I’ve been blessed to do well enough to have time to think about this and what it is that has caused a difference between what’s happened and actual goals set forth. It’s just about finding the time and becoming absolutely, obsessively devoted to a project.
In three words, how would you describe your music?
Serendipitous, exegetical, zeitgeist.
You’ve been able to take on voice roles in productions such as “Robot Chicken.” How would you describe the experience of voice acting?
Absolutely terrifying and blessed at the same time that anyone would want to use me. I’ve never considered myself as someone who has talent with different voices. Sometimes I’ll be playing around and I’ll find a voice in me that I didn’t know was there. I love announcing. Announcing is a little different from voice acting. I’m continually discovering myself as a voice actor. “Robot Chicken,” written by my friend Erik Weiner, was definitely a very fun project. I was flattered that he wrote that. I would love to do more announcing. Honestly, if you told me I could be really successful doing voice acting, I love it so much — I would still do it, but announcing is fun and voice acting is dealing with a character. You need the same skills for voice acting as you would need for any other type of character. It all depends on what the role is. I would love to do someone evil; I haven’t really had the chance to do it.

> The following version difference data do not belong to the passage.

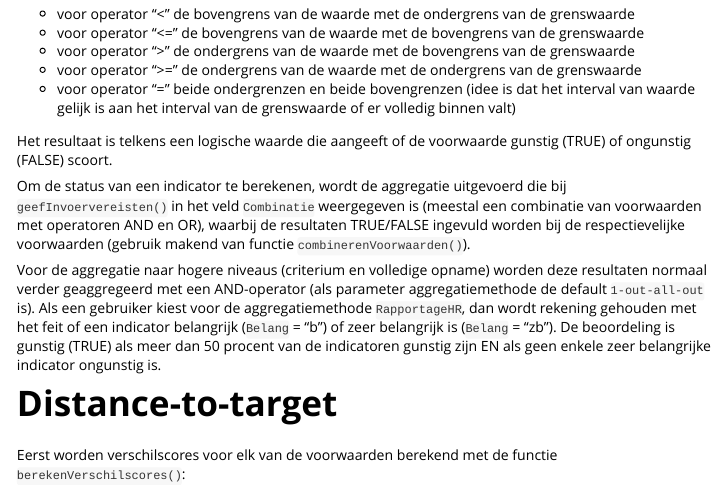
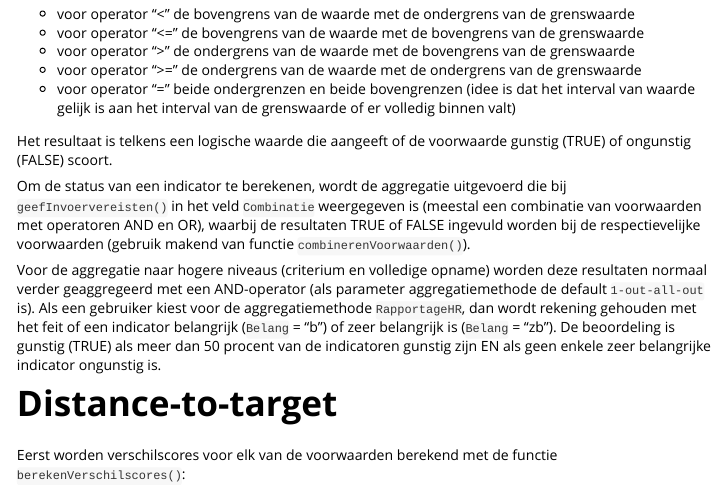
Before and after one commit to inbo/LSVI, an R Markdown document (vignettes/Berekeningen.Rmd): the page in a window 1100 px wide, from 10400 px down. Rendered offline with R 4.5, knitr and Pandoc, with nearby package versions; some code elsewhere in the file could not run offline; common packages that the code uses without loading them are loaded.

Commit message:
extra aanpassingen spelling

```diff
--- a/vignettes/Berekeningen.Rmd
+++ b/vignettes/Berekeningen.Rmd
@@ -286,7 +286,7 @@ Om de status van een voorwaarde te berekenen, worden de onder- en bovengrenzen m
 
 Het resultaat is telkens een logische waarde die aangeeft of de voorwaarde gunstig (TRUE) of ongunstig (FALSE) scoort.
 
-Om de status van een indicator te berekenen, wordt de aggregatie uitgevoerd die bij `geefInvoervereisten()` in het veld `Combinatie` weergegeven is (meestal een combinatie van voorwaarden met operatoren AND en OR), waarbij de resultaten TRUE/FALSE ingevuld worden bij de respectievelijke voorwaarden (gebruik makend van functie `combinerenVoorwaarden()`).
+Om de status van een indicator te berekenen, wordt de aggregatie uitgevoerd die bij `geefInvoervereisten()` in het veld `Combinatie` weergegeven is (meestal een combinatie van voorwaarden met operatoren AND en OR), waarbij de resultaten TRUE of FALSE ingevuld worden bij de respectievelijke voorwaarden (gebruik makend van functie `combinerenVoorwaarden()`).
 
 Voor de aggregatie naar hogere niveaus (criterium en volledige opname) worden deze resultaten normaal verder geaggregeerd met een AND-operator (als parameter aggregatiemethode de default `1-out-all-out` is).  Als een gebruiker kiest voor de aggregatiemethode `RapportageHR`, dan wordt rekening gehouden met het feit of een indicator belangrijk (`Belang` = "b") of zeer belangrijk is (`Belang` = "zb").  De beoordeling is gunstig (TRUE) als meer dan 50 procent van de indicatoren gunstig zijn EN als geen enkele zeer belangrijke indicator ongunstig is.
 
```
Also changed, not shown: R/combinerenVoorwaarden.R (+1 -1 lines), R/connecteerMetLSVIdbServer.R (+1 -1 lines), 2 other files.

In a recent interview, you were asked what you see yourself doing in the next 5 years. You mentioned that you would like to continue making independent music. Is signing to a major record label something that you would want in your future? Has it ever crossed your mind?
Hypotheticals don’t cross my mind. I would love to get to a point where I am more successful in creating what I love to create, on a regular basis, and if that leads to potential relationship with parties that include record labels, maybe it would or maybe it wouldn’t. It begins with the art — you have to do the art right then all these other questions answer themselves.
You’ve worked with clients such as Dr. Pepper, Intel and Comedy Central. Can you give us some insight into some upcoming projects?
No. You never know what’s going to happen until it comes out. I’ve learned not to speculate. You never know.
You obviously have a long list of accomplishments as a singer, songwriter and voice actor. What would be your advice to those who aspire to succeed in a career as you have?
It’s very similar to the question I gave before about being authentically ‘you.’ Being authentically ‘me’ is something I still struggle with everyday. My voice, my art and if you can rise to that occasion where you have this unlimited self-love for yourself, for your creation and for what you do, then I think that’s good. I think that will take you to many good places. At the very least, it may guarantee fulfillment. At least you will be happy with what you’re doing. That’s the point I’m trying to get to — sometimes I’m there, sometimes I’m not. Finding a self-love and being ‘you’ are both things that you should never do for an audience or money. Other people are able to identify with you being true to yourself.